» **WHAT YOU ARE ASKED TO DO**:
Look below. Copy each line that has "onclick" in it.
☆ ☆ ☆ ☆
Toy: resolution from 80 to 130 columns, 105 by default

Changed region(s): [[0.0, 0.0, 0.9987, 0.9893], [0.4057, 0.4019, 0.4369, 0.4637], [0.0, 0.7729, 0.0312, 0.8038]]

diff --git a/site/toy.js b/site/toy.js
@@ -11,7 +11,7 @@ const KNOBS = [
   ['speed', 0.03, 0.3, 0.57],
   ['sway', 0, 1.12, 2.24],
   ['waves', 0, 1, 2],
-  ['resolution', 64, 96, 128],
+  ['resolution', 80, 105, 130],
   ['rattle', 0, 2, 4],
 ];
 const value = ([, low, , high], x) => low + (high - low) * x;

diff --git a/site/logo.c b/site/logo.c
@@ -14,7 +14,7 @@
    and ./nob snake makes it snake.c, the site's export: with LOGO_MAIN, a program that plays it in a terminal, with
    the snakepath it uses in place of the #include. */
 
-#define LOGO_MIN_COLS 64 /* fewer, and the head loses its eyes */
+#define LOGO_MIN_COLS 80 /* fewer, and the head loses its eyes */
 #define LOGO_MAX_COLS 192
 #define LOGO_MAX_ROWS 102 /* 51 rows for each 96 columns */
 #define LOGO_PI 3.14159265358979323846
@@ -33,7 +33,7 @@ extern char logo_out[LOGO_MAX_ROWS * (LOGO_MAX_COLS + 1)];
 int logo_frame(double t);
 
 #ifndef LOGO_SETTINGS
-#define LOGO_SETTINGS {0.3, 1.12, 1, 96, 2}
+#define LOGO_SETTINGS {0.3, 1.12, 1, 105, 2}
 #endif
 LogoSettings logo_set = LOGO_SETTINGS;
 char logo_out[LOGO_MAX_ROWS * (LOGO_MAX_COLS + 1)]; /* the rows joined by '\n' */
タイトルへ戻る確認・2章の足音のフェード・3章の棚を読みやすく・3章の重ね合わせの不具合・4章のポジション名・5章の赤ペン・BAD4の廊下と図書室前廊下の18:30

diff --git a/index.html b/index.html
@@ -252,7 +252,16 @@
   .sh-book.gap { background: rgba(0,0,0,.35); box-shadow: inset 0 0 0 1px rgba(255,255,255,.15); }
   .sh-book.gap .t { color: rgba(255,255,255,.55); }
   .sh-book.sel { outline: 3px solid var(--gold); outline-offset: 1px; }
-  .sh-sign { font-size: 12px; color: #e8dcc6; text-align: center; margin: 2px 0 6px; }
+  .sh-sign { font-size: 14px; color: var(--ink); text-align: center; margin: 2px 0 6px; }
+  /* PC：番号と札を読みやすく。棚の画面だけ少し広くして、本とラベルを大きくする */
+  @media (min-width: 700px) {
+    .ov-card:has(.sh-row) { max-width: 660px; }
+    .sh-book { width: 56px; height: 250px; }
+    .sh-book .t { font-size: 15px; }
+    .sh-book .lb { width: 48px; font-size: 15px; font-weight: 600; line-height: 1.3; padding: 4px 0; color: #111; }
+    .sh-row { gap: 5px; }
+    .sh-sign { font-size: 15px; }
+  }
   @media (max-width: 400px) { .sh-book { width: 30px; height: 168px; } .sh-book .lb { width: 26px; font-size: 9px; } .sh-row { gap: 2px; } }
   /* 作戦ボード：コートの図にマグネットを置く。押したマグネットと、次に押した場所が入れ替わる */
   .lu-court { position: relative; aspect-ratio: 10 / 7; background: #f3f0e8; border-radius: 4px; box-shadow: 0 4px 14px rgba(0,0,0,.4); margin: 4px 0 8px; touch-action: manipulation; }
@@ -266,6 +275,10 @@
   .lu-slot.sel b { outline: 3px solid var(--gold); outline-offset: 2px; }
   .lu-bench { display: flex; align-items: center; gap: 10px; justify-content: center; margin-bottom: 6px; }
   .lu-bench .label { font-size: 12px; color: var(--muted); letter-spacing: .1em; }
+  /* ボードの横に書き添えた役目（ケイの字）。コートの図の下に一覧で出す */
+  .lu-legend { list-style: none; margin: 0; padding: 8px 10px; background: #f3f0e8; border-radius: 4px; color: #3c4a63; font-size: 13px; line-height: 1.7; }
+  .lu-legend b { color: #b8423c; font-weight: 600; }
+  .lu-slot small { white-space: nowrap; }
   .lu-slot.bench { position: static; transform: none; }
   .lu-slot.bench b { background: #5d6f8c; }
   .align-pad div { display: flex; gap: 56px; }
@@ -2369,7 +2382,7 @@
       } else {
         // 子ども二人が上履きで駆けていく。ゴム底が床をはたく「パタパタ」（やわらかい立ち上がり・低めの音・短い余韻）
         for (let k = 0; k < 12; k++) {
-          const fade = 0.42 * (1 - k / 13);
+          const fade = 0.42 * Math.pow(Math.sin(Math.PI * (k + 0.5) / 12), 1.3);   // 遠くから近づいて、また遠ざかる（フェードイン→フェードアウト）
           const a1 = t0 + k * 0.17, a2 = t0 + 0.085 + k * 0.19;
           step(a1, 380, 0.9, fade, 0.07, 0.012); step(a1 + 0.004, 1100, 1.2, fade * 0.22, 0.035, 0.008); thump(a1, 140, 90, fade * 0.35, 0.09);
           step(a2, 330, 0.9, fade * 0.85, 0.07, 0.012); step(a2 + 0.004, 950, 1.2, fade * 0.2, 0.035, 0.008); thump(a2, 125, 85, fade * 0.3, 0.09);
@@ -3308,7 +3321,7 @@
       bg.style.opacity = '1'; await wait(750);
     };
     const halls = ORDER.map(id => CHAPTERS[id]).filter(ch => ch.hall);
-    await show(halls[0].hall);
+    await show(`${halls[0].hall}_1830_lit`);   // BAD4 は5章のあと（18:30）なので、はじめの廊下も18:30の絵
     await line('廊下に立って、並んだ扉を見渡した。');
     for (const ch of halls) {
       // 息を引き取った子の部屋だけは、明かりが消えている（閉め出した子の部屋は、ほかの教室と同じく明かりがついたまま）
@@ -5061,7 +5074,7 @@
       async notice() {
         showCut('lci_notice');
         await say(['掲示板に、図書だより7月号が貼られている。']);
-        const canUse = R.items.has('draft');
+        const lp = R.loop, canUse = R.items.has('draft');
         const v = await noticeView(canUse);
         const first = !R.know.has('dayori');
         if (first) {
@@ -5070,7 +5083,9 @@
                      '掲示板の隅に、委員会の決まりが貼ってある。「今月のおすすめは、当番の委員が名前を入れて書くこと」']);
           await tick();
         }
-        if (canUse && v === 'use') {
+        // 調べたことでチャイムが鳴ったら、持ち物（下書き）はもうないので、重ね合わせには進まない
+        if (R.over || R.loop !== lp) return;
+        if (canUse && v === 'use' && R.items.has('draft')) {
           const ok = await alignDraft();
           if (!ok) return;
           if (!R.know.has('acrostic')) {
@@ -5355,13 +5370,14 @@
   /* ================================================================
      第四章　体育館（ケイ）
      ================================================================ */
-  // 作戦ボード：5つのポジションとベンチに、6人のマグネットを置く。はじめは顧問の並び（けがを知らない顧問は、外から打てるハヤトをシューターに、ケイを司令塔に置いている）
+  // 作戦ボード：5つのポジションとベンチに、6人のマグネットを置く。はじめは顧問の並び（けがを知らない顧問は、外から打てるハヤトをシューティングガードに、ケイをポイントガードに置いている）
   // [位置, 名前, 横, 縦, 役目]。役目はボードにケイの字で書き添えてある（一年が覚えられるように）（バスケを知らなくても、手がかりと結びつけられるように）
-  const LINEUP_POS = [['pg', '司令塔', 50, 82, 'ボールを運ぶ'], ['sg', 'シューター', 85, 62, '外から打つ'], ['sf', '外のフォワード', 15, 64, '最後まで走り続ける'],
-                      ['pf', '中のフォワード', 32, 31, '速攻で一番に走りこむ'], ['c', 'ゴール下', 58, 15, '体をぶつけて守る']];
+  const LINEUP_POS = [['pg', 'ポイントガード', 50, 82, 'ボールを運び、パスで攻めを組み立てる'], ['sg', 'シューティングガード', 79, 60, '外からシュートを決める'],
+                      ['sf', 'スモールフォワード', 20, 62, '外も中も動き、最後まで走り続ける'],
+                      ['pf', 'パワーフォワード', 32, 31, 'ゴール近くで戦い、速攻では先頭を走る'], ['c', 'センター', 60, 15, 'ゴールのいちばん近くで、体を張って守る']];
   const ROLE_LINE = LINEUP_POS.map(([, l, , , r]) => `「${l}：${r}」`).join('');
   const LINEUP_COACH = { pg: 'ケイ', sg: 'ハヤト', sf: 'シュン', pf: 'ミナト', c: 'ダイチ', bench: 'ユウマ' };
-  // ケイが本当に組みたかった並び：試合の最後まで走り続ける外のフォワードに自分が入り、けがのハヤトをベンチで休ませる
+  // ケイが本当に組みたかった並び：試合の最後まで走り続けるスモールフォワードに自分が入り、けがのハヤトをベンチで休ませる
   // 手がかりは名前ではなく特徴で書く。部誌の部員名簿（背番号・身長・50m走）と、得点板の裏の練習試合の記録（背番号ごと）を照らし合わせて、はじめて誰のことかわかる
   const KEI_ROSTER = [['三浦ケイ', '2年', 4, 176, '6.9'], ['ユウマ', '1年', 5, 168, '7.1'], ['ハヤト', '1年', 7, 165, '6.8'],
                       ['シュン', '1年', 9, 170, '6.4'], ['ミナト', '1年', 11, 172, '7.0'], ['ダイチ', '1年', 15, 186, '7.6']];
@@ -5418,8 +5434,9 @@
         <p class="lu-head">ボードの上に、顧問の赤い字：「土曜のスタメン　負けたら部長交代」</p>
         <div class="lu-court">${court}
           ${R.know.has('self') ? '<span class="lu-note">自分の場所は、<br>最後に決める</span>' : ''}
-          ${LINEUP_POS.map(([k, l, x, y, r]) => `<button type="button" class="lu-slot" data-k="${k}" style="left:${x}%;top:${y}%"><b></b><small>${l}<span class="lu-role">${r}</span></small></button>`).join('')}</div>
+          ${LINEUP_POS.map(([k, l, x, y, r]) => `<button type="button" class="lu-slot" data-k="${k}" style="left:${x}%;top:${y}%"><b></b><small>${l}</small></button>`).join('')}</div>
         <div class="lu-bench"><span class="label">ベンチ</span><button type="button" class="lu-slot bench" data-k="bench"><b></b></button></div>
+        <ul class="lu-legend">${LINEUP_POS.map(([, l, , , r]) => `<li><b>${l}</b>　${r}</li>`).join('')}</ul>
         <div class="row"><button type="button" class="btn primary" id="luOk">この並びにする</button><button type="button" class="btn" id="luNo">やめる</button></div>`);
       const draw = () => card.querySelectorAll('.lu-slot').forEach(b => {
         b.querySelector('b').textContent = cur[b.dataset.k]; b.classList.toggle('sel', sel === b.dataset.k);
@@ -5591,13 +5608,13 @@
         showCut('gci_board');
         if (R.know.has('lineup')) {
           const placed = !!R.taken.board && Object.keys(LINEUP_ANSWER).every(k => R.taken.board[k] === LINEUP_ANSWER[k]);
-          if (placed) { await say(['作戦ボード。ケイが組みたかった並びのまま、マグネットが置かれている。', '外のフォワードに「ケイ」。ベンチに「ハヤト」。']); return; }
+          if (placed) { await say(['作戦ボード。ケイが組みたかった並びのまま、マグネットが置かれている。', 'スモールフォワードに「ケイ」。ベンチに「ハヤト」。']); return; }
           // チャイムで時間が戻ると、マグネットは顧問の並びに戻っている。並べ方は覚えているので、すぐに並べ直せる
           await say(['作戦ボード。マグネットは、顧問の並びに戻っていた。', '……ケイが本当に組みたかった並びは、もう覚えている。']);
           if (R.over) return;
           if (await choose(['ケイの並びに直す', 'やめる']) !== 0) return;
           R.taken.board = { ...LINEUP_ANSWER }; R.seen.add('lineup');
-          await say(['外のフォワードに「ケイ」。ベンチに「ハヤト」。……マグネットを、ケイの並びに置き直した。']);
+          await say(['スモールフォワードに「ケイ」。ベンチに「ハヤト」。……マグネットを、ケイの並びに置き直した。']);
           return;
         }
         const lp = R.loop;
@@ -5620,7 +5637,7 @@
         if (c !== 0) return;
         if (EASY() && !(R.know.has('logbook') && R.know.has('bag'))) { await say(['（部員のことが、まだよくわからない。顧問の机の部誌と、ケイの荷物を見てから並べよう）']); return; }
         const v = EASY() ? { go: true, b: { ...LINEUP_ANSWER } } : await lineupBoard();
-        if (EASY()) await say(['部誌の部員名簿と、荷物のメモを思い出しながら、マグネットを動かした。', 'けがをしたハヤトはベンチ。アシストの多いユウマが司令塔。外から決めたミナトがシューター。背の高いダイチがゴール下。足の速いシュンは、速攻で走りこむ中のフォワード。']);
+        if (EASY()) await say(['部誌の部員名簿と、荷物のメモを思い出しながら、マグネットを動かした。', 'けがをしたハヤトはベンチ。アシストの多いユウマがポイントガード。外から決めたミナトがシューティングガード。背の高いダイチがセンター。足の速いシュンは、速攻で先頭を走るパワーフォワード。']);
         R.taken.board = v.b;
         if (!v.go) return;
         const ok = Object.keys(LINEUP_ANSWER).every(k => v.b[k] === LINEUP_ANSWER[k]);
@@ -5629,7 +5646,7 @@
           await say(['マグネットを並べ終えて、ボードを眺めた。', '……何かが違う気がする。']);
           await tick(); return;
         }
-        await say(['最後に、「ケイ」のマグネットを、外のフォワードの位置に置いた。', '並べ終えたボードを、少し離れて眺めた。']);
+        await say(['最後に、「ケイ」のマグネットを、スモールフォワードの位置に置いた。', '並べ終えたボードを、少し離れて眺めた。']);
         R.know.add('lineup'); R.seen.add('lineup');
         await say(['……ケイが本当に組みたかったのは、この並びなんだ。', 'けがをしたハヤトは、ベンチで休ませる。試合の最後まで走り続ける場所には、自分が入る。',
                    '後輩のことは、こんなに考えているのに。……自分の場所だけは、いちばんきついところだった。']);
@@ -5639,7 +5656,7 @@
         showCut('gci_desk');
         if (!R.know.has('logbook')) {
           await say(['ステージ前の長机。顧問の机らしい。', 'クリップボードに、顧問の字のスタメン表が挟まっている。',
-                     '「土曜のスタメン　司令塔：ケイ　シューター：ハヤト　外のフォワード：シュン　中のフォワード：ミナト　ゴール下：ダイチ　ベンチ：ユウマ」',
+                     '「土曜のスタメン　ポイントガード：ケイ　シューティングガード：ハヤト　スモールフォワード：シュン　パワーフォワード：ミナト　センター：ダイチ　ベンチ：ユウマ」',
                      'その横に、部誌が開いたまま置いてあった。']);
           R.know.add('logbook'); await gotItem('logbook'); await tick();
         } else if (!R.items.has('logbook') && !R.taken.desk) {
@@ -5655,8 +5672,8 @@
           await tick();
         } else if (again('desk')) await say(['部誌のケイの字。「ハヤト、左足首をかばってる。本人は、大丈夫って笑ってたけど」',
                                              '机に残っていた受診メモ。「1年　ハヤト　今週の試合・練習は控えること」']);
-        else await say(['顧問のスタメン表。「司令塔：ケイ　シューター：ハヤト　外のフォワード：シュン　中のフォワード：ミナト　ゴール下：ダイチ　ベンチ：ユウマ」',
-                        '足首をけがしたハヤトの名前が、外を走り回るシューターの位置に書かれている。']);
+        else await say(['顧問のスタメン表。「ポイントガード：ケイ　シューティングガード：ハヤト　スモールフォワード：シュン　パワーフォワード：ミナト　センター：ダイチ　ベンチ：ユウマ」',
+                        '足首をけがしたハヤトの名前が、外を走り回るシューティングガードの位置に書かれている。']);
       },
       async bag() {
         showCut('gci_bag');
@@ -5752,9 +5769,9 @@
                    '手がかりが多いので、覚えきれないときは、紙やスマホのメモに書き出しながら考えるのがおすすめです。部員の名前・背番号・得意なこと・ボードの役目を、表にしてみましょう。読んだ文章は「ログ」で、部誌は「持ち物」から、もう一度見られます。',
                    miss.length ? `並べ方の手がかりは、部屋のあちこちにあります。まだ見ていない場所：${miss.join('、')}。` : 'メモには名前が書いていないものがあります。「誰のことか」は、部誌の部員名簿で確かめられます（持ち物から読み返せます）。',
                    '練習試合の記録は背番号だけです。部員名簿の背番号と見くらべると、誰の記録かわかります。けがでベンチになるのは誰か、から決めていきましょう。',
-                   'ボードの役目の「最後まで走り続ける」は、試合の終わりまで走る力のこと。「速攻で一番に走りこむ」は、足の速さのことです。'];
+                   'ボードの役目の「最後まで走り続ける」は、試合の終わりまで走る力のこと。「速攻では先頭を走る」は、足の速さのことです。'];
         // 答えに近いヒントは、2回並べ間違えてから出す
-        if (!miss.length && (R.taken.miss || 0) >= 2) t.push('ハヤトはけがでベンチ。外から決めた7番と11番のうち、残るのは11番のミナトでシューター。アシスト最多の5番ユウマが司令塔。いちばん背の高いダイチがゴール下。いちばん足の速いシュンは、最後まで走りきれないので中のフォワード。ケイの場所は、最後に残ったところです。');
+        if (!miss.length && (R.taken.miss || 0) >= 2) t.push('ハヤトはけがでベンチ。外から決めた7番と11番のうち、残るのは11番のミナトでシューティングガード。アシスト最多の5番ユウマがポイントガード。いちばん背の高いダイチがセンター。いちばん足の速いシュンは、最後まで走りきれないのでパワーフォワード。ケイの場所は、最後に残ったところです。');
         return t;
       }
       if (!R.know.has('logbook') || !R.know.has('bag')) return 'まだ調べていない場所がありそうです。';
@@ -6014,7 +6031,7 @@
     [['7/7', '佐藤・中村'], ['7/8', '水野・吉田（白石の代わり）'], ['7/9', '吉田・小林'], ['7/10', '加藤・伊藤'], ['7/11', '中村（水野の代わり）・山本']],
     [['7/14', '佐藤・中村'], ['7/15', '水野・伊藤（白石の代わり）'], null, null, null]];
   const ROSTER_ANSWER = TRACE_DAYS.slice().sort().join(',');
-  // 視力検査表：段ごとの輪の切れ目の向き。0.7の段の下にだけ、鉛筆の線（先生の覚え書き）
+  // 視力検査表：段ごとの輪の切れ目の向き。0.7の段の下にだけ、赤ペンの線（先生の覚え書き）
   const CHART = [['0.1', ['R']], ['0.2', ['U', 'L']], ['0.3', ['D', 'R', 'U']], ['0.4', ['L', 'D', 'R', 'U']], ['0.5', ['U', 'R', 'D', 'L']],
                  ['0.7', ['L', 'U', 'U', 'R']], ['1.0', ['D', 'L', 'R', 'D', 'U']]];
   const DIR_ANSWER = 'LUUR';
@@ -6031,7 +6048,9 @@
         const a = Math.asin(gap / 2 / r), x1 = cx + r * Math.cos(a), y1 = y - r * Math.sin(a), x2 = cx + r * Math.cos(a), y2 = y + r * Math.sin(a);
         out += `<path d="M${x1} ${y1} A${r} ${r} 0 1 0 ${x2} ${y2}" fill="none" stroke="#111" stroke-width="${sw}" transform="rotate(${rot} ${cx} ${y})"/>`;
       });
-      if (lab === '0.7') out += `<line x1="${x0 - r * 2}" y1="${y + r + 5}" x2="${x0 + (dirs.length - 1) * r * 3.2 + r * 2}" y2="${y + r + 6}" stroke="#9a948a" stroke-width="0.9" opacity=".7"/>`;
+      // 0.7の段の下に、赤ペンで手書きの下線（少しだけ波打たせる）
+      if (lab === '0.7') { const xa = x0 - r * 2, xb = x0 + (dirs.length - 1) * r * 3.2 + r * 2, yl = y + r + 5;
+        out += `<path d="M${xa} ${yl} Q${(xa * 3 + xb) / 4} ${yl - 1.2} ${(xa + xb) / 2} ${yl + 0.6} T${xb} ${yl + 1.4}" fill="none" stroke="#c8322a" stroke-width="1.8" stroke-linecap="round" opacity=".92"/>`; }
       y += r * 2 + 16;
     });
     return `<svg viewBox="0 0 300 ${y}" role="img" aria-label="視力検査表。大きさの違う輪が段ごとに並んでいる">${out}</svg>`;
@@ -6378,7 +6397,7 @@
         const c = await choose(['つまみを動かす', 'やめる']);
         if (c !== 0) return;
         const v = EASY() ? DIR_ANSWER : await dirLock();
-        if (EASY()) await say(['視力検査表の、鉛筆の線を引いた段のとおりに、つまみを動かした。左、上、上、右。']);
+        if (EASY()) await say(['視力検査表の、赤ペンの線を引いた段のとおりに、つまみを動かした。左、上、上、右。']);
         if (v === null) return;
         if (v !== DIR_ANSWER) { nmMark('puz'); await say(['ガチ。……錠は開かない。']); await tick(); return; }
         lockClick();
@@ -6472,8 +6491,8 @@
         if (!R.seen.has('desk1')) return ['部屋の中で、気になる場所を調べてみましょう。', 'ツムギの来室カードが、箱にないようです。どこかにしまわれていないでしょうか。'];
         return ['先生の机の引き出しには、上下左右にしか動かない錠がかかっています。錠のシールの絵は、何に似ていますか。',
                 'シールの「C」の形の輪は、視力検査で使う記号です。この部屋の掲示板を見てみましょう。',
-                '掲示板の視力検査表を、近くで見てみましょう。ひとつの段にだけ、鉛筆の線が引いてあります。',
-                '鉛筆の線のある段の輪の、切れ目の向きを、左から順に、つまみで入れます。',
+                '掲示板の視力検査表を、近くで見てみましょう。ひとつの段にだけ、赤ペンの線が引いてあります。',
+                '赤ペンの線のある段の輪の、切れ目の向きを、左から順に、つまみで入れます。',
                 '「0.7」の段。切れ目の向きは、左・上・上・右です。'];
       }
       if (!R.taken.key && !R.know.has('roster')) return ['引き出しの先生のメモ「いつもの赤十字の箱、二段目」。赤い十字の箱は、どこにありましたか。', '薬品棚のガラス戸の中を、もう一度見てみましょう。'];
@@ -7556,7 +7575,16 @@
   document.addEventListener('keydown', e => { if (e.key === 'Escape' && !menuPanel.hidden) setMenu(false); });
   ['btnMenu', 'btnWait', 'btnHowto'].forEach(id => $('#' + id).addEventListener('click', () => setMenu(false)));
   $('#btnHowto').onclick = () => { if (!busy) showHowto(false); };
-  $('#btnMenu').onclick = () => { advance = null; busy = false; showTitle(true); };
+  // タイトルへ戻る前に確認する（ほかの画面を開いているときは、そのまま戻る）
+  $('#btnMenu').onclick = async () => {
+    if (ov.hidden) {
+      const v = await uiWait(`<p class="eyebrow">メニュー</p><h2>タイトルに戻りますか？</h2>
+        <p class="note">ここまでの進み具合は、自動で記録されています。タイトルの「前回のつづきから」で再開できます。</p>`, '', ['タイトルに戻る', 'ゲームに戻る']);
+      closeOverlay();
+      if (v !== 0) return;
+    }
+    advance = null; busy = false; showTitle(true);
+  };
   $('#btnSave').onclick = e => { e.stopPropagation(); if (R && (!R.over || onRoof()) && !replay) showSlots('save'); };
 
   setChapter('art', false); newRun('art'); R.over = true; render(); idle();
☆ ☆ ☆ ☆
» **SOLUTION**:
   $('#btnHowto').onclick = () => { if (!busy) showHowto(false); };
-  $('#btnMenu').onclick = () => { advance = null; busy = false; showTitle(true); };
+  $('#btnMenu').onclick = async () => {
   $('#btnSave').onclick = e => { e.stopPropagation(); if (R && (!R.over || onRoof()) && !replay) showSlots('save'); };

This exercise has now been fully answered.